- What you will do -
In the material below, which lines hold the word "pointer"? Pick each one out.

- Records -
§ §
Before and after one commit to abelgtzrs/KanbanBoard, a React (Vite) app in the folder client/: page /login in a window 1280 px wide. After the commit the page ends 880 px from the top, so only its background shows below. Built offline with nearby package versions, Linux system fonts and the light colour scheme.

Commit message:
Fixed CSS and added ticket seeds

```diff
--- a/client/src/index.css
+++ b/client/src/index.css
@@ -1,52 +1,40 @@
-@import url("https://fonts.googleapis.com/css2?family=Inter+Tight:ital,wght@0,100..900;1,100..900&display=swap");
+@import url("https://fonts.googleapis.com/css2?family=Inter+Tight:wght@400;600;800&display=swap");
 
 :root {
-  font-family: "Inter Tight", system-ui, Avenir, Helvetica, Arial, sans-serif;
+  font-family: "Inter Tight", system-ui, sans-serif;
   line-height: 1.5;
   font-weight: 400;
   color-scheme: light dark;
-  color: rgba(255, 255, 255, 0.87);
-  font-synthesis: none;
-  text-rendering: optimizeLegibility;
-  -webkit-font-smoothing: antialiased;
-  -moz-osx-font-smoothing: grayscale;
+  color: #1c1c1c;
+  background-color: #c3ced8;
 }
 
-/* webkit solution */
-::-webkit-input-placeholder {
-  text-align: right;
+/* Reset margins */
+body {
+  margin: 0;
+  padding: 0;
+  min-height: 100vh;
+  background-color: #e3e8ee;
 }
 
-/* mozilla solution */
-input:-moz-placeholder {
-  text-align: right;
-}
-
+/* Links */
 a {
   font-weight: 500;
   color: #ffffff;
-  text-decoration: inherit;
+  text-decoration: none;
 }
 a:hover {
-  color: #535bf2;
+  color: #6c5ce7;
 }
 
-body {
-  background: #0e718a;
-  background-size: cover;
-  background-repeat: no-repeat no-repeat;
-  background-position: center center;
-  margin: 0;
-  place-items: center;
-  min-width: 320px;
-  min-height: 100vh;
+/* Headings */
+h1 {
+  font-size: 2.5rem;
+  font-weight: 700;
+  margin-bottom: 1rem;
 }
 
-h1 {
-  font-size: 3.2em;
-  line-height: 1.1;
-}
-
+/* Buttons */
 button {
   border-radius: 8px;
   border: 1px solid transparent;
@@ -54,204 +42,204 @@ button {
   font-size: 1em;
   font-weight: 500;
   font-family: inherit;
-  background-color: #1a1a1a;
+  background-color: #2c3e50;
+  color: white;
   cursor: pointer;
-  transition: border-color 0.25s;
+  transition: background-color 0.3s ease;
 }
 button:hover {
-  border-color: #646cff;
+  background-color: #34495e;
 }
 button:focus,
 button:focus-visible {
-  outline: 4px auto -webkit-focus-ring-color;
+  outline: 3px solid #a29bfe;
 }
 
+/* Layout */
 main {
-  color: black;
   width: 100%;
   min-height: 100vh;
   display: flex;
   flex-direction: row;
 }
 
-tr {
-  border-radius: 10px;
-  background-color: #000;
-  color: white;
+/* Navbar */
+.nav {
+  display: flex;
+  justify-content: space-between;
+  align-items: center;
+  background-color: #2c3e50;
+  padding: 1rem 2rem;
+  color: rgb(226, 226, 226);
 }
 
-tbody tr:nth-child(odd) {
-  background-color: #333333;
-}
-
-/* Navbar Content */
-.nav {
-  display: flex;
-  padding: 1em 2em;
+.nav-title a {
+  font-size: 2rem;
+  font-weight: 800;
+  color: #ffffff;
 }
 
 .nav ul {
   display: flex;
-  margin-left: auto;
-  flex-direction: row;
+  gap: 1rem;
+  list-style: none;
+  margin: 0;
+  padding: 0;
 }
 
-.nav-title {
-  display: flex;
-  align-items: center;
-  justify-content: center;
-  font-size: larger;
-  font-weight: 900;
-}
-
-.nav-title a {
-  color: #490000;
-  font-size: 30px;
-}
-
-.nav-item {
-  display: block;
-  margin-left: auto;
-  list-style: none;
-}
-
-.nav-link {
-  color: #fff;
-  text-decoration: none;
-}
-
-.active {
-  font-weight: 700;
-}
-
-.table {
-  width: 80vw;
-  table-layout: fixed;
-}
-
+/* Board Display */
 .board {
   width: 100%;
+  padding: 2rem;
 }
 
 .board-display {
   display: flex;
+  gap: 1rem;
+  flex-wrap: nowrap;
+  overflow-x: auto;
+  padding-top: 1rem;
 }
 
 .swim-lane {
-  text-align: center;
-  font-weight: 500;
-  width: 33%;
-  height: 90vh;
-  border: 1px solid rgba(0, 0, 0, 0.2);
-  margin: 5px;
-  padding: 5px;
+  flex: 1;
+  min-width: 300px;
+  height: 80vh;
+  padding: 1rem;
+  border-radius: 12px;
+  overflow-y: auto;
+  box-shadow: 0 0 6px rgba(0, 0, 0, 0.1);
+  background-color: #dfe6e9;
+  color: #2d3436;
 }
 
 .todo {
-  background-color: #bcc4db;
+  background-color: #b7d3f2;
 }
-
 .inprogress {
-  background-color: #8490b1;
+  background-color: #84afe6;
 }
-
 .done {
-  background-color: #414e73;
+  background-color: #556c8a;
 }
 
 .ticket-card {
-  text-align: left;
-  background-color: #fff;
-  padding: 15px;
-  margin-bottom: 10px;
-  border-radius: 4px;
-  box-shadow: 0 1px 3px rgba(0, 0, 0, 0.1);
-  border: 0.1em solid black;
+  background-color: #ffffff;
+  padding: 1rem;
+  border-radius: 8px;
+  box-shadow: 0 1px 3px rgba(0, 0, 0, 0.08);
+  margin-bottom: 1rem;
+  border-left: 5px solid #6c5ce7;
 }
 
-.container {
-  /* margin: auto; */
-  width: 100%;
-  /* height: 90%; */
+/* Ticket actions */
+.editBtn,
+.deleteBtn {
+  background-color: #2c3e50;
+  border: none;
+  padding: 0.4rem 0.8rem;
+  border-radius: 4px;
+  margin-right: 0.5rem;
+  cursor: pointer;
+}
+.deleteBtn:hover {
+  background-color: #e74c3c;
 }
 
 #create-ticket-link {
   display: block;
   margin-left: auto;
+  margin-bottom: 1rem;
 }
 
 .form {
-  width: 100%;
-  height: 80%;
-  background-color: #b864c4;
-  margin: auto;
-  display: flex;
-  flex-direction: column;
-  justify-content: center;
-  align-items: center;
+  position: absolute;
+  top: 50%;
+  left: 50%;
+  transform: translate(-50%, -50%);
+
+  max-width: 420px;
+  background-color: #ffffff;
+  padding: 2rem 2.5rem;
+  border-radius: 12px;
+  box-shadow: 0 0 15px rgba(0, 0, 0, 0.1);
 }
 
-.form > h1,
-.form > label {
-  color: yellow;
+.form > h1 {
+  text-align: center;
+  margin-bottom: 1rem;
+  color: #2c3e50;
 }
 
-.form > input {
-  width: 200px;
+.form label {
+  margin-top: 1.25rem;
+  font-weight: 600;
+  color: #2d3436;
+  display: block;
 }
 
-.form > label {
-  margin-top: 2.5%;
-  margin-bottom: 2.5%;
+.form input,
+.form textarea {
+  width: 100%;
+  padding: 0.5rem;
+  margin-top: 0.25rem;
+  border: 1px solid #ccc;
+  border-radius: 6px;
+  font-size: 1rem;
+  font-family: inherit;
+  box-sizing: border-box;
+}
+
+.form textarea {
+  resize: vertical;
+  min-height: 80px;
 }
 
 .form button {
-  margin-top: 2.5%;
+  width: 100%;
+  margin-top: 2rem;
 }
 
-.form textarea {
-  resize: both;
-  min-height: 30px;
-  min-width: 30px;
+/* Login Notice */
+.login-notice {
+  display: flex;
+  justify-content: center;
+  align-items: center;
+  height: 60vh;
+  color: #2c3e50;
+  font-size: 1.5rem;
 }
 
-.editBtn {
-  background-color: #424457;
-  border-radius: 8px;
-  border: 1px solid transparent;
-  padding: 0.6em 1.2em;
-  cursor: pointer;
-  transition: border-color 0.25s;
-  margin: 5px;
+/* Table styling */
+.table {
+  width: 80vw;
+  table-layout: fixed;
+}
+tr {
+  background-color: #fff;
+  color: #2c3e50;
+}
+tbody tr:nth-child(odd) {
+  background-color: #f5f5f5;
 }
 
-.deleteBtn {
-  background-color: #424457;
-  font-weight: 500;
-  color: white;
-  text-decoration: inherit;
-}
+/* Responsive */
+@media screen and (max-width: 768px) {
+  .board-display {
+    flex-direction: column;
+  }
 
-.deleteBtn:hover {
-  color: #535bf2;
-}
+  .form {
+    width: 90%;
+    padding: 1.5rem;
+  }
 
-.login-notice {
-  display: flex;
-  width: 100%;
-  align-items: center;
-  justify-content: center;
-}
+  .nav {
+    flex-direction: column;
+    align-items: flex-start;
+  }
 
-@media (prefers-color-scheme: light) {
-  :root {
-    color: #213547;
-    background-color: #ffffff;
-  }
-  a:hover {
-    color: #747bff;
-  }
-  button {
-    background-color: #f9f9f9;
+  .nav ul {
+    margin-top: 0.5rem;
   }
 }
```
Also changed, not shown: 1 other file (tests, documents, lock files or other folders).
§ §
- Exercise result -
   cursor: pointer;
+  cursor: pointer;
-  cursor: pointer;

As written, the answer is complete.